Scalise: Domestic oil production good for consumers, Louisiana jobs

NEW ORLEANS — The Louisiana Offshore Oil Port is located about 18 miles off the coast of Port Fourchon in the Gulf of Mexico.

The 40-year-old deep water facility is designed for unloading crude oil cargo from deep-draft tankers.

The United States lifted its ban on oil exports in December 2015.

Since then LOOP has gone from taking in imports to pushing out exports. LOOP President Terry Coleman said the terminal is now exporting about 150,000 barrels of oil per day.

"We loaded our first tanker in February of 2018," Coleman said. "Since that time, we've loaded 27 others."

Congressman Steve Scalise, R-Louisiana, co-authored the bill that repealed the oil export ban.

Scalise maintains local consumers benefit as the U.S. reduces its reliance on imports from the Middle East and ramps up domestic production.

"For so long, if OPEC threatened to turn off the spigot you'd see the price go up and you'd see these wild swings," Scalise said. "Look at what's happening today. The price has stabilized a lot more. Even when you saw Iran, taking over tankers in the Strait of Hormuz, decades ago that would have spike oil prices and people would be paying four dollars a gallon at the pump. You didn't see that this time." 

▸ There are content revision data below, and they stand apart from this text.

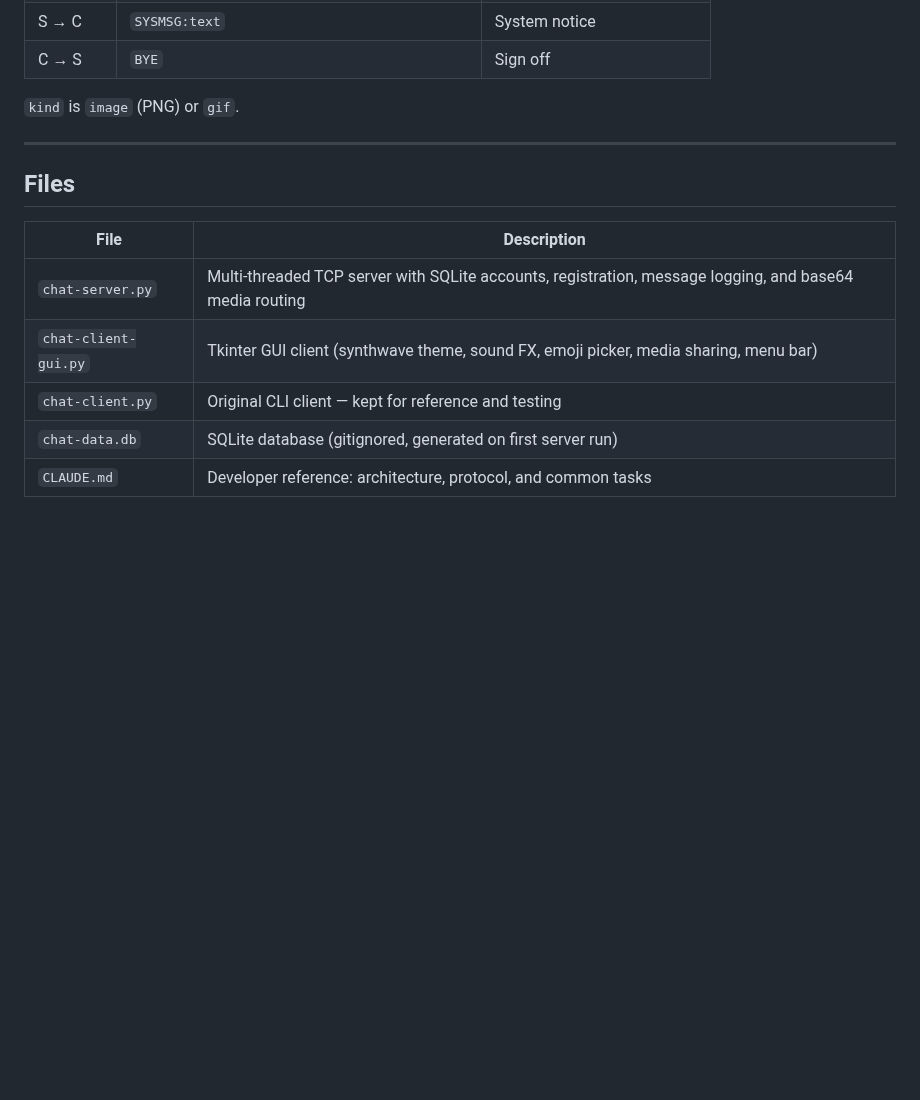
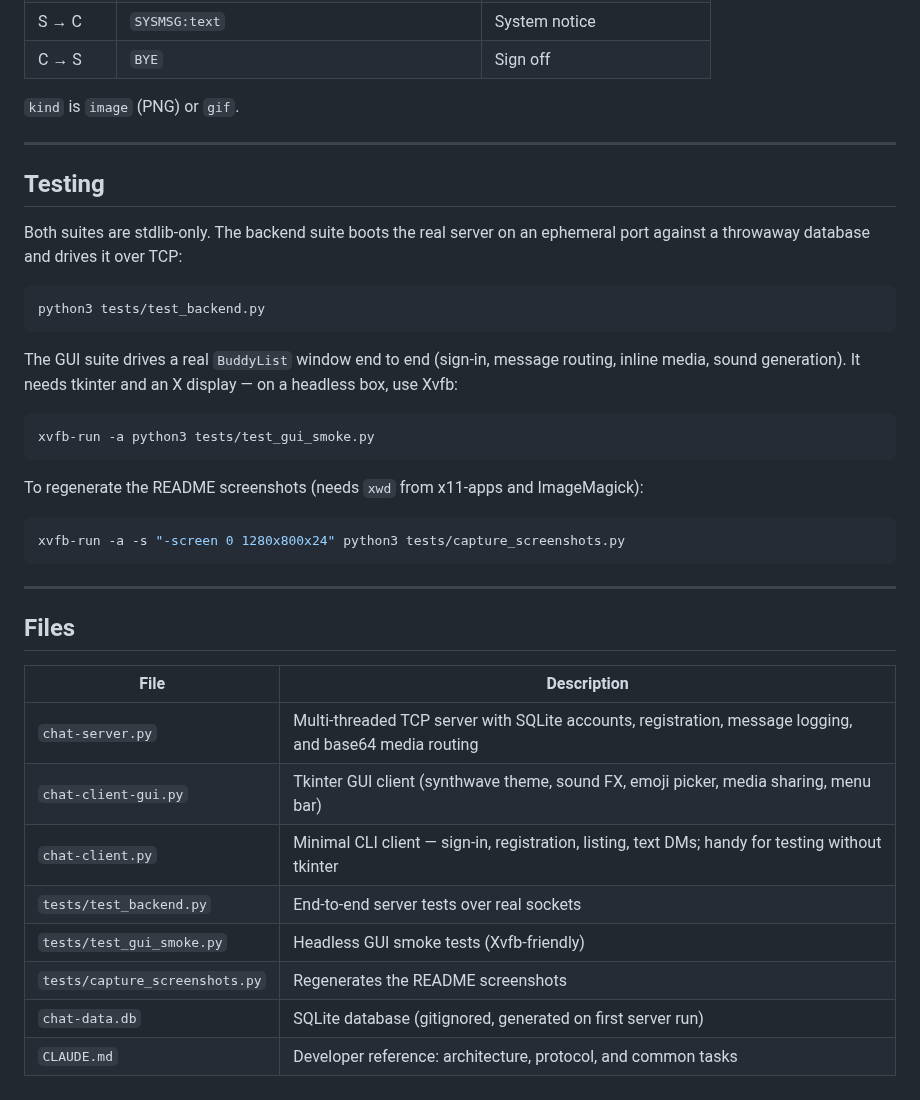
Before and after one commit to EngineerNV/network-chatroom, a Markdown page: README.md, the part around one of its changes. Rendered like a GitHub page; blank space fills up the shorter version.

````diff
--- a/README.md
+++ b/README.md
@@ -120,12 +135,41 @@ buffers up to 8 MB per line.
 
 ---
 
+## Testing
+
+Both suites are stdlib-only. The backend suite boots the real server on an
+ephemeral port against a throwaway database and drives it over TCP:
+
+```bash
+python3 tests/test_backend.py
+```
+
+The GUI suite drives a real `BuddyList` window end to end (sign-in, message
+routing, inline media, sound generation). It needs tkinter and an X display —
+on a headless box, use Xvfb:
+
+```bash
+xvfb-run -a python3 tests/test_gui_smoke.py
+```
+
+To regenerate the README screenshots (needs `xwd` from x11-apps and
+ImageMagick):
+
+```bash
+xvfb-run -a -s "-screen 0 1280x800x24" python3 tests/capture_screenshots.py
+```
+
+---
+
 ## Files
 
 | File | Description |
 |------|-------------|
 | `chat-server.py` | Multi-threaded TCP server with SQLite accounts, registration, message logging, and base64 media routing |
 | `chat-client-gui.py` | Tkinter GUI client (synthwave theme, sound FX, emoji picker, media sharing, menu bar) |
-| `chat-client.py` | Original CLI client — kept for reference and testing |
+| `chat-client.py` | Minimal CLI client — sign-in, registration, listing, text DMs; handy for testing without tkinter |
+| `tests/test_backend.py` | End-to-end server tests over real sockets |
+| `tests/test_gui_smoke.py` | Headless GUI smoke tests (Xvfb-friendly) |
+| `tests/capture_screenshots.py` | Regenerates the README screenshots |
 | `chat-data.db` | SQLite database (gitignored, generated on first server run) |
 | `CLAUDE.md` | Developer reference: architecture, protocol, and common tasks |
````
Also changed, not shown: other parts of README.md (+15 -0 lines), CLAUDE.md (+17 -3 lines), screenshots/01-sign-in.png, screenshots/02-both-online.png (deleted), screenshots/02-buddy-list.png (added), screenshots/03-conversation.png (added), screenshots/04-emoji-picker.png (added), screenshots/04-full-conversation.png (deleted), 5 other files.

Last year, the U.S. surpassed Saudi Arabia to become the world's largest petroleum producer.

"Geo politically, we're able to help our friends around the world and it creates really good jobs here at home," Scalise said.

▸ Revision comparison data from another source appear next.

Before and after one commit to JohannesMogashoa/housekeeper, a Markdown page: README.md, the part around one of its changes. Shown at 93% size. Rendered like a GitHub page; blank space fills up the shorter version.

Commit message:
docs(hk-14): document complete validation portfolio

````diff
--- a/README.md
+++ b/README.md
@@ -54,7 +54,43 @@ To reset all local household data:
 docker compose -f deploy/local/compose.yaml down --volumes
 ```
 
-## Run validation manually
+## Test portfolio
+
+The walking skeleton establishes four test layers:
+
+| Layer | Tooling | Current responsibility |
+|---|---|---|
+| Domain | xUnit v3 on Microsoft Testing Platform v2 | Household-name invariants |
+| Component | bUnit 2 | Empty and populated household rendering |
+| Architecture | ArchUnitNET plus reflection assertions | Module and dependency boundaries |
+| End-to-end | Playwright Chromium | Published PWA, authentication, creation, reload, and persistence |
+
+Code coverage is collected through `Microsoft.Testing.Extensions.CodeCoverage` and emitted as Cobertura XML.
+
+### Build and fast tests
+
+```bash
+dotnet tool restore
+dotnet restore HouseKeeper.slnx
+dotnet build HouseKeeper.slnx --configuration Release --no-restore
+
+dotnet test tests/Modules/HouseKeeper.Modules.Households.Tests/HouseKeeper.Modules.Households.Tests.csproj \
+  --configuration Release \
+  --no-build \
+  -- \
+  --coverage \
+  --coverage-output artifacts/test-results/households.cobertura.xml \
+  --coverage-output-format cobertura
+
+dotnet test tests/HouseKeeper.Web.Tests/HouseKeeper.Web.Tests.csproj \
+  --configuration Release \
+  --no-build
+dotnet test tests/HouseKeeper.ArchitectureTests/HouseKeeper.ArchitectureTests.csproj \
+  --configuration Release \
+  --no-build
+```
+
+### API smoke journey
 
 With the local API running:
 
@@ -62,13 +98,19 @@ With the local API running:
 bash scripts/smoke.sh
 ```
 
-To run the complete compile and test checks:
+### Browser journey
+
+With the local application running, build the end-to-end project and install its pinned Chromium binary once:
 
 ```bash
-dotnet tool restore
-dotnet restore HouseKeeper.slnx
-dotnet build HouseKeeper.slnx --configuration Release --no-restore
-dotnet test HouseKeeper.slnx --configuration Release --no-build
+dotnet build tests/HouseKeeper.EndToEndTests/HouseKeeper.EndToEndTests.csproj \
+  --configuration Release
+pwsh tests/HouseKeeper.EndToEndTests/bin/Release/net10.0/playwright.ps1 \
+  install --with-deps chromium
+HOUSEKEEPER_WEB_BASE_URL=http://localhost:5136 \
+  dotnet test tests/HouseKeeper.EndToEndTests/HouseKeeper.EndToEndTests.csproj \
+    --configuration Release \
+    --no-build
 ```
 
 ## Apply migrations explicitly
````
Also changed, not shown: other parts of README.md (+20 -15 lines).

LOOP takes in oil through a series of pipelines from deep water wells in the Gulf and the shale fields in North Louisiana, Texas and Oklahoma.

While much of the petroleum is sent to refineries in the area, a growing percentage is now destined for places like India, China and Europe.

"Last year (LOOP) exported about 15 million barrels," Coleman said. "This year we anticipate it will probably be around 20 to 25 million barrels."

"We're exporting more oil as a country now that we lifted the ban, but Louisiana's role is going to continue to grow and that means more jobs for us, Scalise said.

Right now, there are nearly 45,000 Louisiana jobs tied to the oil and gas industry.